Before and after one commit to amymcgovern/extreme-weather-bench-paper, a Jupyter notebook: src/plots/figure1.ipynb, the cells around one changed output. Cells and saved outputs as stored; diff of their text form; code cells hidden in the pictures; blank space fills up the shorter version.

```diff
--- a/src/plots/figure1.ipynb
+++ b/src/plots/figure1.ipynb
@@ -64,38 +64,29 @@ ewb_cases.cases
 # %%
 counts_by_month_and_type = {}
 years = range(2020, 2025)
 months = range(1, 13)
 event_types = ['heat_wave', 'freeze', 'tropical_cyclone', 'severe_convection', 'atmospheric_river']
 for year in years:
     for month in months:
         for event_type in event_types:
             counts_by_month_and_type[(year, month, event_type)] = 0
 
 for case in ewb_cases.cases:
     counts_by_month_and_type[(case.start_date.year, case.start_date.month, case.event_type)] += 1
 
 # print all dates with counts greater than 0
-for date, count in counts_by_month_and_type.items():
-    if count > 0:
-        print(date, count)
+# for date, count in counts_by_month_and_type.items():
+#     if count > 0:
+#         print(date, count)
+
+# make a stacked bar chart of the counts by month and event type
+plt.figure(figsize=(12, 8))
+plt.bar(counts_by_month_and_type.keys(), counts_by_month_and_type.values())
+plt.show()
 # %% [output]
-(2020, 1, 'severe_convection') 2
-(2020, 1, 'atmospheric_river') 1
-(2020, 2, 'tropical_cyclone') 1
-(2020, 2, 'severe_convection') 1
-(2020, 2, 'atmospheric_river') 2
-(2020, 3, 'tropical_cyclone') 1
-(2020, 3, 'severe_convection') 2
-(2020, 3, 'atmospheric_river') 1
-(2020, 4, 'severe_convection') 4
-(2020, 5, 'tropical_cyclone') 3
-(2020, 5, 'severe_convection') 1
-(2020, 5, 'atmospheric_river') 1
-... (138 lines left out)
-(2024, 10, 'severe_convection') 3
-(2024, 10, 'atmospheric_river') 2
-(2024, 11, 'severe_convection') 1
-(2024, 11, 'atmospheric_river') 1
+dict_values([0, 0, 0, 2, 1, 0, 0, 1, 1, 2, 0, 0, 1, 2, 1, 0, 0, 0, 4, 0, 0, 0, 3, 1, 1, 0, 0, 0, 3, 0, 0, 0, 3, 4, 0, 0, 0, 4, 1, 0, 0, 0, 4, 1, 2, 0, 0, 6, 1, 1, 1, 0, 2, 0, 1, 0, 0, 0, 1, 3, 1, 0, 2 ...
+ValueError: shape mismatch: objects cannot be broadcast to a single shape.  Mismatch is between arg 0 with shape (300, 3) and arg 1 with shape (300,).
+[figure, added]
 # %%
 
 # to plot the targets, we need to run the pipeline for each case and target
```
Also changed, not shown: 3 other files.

--------------------------------------------------

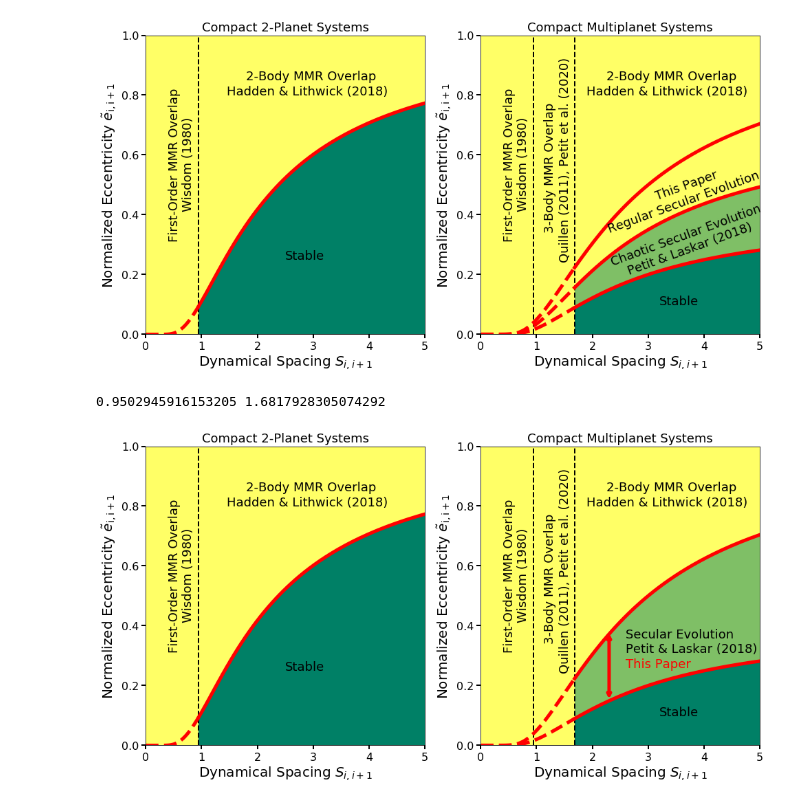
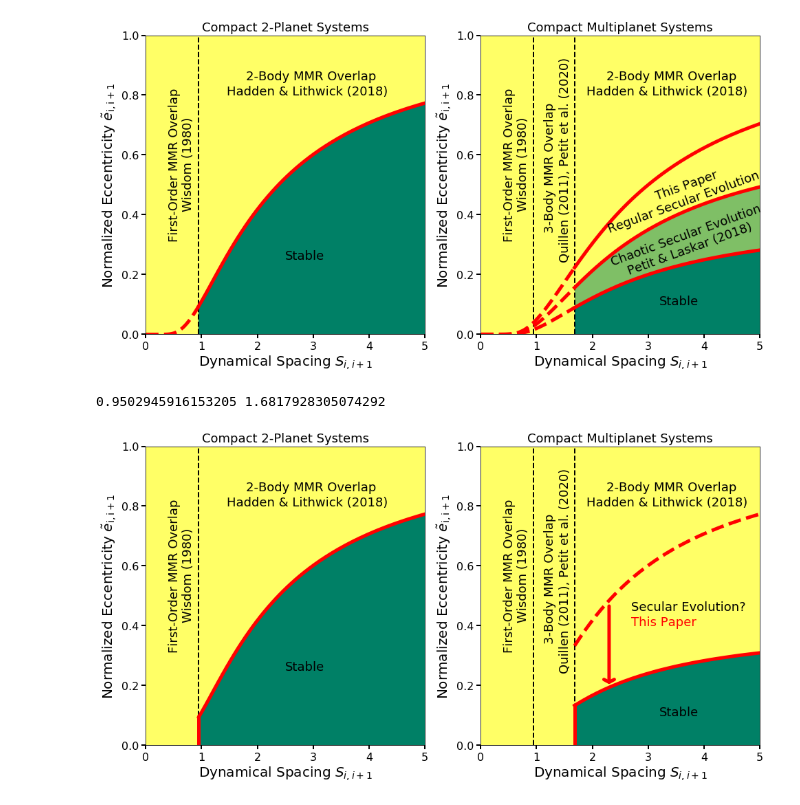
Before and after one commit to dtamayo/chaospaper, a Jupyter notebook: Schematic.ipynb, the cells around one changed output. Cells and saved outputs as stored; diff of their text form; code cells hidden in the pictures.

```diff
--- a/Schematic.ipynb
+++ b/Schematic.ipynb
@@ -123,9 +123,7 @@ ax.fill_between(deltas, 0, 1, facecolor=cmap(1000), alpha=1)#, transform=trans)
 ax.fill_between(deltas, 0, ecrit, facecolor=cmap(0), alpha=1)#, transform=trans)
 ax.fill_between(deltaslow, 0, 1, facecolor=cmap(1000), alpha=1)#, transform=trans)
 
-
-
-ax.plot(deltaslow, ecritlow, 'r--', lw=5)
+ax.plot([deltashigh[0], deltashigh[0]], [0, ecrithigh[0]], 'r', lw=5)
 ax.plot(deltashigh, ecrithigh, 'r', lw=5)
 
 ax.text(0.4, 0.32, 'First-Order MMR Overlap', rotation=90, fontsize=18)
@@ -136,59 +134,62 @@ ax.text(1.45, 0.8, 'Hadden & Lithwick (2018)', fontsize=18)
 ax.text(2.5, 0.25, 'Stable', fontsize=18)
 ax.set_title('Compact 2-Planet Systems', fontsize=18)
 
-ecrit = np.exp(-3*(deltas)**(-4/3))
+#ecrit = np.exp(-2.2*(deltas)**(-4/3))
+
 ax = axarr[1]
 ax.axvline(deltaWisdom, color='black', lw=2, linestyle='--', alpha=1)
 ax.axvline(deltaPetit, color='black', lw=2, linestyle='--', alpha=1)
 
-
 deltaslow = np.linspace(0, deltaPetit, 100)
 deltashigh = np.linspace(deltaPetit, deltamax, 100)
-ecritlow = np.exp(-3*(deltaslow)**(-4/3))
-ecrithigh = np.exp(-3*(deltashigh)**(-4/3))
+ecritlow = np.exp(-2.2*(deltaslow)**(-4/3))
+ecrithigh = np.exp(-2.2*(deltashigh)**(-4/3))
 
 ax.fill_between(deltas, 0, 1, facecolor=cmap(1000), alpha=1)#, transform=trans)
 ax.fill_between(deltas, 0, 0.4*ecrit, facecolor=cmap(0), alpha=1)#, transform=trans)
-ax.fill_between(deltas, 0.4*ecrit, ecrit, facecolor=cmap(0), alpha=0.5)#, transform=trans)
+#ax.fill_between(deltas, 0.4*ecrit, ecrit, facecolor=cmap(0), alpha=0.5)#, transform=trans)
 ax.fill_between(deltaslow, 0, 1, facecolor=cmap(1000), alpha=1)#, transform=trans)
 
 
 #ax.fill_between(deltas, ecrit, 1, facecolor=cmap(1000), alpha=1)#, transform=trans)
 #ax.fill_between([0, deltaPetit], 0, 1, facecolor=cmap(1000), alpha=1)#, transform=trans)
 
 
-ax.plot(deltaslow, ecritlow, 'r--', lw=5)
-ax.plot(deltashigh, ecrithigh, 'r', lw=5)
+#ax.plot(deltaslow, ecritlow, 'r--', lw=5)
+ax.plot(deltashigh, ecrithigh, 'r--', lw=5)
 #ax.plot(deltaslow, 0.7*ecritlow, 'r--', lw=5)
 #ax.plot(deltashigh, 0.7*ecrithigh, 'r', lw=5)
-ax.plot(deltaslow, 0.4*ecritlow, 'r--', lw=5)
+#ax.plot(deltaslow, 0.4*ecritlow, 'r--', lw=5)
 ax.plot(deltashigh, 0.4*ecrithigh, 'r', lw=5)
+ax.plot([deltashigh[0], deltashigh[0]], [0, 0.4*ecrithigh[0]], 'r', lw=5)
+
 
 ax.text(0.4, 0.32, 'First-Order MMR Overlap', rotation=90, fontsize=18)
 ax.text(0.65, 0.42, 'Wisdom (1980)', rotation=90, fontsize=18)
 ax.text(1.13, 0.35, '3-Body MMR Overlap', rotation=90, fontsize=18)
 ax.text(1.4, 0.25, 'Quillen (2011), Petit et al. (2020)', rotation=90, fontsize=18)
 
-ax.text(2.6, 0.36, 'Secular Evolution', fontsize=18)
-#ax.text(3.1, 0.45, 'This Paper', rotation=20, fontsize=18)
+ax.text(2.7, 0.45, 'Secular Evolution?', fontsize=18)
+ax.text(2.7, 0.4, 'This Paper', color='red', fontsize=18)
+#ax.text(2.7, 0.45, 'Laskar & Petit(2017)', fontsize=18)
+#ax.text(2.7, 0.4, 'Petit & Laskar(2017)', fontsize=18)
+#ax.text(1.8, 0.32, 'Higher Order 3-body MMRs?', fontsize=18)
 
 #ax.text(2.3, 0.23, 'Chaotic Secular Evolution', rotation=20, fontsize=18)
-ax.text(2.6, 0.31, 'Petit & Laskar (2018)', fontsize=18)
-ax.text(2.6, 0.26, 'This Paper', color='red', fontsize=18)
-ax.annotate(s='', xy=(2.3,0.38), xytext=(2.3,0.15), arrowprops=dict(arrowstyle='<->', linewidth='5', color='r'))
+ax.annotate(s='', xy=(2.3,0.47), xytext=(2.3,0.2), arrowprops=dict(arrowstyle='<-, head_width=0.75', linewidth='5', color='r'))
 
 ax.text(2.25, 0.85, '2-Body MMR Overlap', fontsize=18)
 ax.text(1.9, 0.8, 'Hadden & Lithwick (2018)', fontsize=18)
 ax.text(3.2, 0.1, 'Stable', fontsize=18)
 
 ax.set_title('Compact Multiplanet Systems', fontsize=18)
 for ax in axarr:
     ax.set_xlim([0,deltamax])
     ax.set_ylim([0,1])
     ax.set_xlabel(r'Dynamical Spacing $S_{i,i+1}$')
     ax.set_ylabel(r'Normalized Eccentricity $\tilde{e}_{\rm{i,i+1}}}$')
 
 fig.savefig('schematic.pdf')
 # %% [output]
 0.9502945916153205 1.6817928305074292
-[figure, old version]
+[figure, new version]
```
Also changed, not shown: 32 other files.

--------------------------------------------------

* _Exercise requirements_
All lines that contain the word "rotation" must be copied from the records above.

* _Written solution_
 ax.text(0.4, 0.32, 'First-Order MMR Overlap', rotation=90, fontsize=18)
 ax.text(0.4, 0.32, 'First-Order MMR Overlap', rotation=90, fontsize=18)
 ax.text(0.65, 0.42, 'Wisdom (1980)', rotation=90, fontsize=18)
 ax.text(1.13, 0.35, '3-Body MMR Overlap', rotation=90, fontsize=18)
 ax.text(1.4, 0.25, 'Quillen (2011), Petit et al. (2020)', rotation=90, fontsize=18)
-#ax.text(3.1, 0.45, 'This Paper', rotation=20, fontsize=18)
 #ax.text(2.3, 0.23, 'Chaotic Secular Evolution', rotation=20, fontsize=18)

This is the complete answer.